▶ Instructions for the task
Report how many lines in the data below hold the string "multiple". Nothing else should appear in the answer.

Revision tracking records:

- - - - - - -

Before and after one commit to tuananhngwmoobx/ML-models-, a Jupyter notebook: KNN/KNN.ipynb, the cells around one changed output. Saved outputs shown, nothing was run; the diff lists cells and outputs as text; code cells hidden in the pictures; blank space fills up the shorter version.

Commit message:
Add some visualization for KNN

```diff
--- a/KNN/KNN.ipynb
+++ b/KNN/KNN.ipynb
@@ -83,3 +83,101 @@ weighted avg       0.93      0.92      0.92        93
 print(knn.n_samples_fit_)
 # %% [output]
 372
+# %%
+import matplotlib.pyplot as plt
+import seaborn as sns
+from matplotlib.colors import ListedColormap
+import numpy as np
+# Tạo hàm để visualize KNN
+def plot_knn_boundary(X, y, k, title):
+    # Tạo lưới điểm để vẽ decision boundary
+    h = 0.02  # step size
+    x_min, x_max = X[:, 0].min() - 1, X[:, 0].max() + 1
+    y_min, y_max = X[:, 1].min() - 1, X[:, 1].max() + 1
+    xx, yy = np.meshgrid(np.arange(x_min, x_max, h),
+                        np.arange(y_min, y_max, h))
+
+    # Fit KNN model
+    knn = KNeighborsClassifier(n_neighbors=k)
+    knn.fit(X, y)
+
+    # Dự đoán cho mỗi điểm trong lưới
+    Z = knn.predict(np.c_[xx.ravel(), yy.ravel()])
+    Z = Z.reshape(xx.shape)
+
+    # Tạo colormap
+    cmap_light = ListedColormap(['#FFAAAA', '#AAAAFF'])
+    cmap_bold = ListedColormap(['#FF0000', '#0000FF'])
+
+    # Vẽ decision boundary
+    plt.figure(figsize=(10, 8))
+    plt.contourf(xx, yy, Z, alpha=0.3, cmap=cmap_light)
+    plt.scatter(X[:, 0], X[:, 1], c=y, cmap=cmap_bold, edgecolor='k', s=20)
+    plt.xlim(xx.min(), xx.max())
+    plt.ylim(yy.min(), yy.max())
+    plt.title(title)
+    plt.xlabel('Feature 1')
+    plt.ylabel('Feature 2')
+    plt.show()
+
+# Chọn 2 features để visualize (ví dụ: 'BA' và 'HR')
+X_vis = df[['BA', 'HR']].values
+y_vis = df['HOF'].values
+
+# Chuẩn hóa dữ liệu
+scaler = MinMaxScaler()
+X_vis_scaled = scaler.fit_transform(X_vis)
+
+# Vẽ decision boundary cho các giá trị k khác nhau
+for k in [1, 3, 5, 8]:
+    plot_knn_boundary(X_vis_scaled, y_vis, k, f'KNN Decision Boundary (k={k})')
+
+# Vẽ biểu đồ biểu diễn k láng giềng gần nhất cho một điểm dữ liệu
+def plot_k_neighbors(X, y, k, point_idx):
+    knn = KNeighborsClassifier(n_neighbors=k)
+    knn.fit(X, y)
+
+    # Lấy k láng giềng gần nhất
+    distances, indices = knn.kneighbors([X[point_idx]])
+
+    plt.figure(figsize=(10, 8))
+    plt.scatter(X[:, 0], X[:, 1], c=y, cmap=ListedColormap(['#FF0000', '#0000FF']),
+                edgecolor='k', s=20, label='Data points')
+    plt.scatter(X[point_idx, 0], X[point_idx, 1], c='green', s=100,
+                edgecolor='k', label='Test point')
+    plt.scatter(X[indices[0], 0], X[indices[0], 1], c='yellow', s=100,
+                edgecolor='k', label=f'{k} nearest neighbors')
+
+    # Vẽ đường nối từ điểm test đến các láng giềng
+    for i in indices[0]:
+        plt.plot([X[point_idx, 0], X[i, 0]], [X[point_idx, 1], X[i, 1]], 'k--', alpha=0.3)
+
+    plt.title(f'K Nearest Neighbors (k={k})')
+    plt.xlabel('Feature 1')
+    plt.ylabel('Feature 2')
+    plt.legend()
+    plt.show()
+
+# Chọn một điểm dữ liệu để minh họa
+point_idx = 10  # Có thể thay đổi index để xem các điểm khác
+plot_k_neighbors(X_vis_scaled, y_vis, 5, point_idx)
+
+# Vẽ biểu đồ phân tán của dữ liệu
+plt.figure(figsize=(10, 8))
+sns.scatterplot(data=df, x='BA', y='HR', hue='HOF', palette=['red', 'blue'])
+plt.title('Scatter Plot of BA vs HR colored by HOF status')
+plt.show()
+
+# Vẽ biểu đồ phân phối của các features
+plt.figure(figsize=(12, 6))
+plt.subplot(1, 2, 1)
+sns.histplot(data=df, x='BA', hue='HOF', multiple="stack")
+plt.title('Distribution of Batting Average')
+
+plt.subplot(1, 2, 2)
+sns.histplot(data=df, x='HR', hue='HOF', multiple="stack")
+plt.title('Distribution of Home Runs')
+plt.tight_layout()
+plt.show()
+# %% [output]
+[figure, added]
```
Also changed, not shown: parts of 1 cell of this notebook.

- - - - - - -

▶ Task answer
2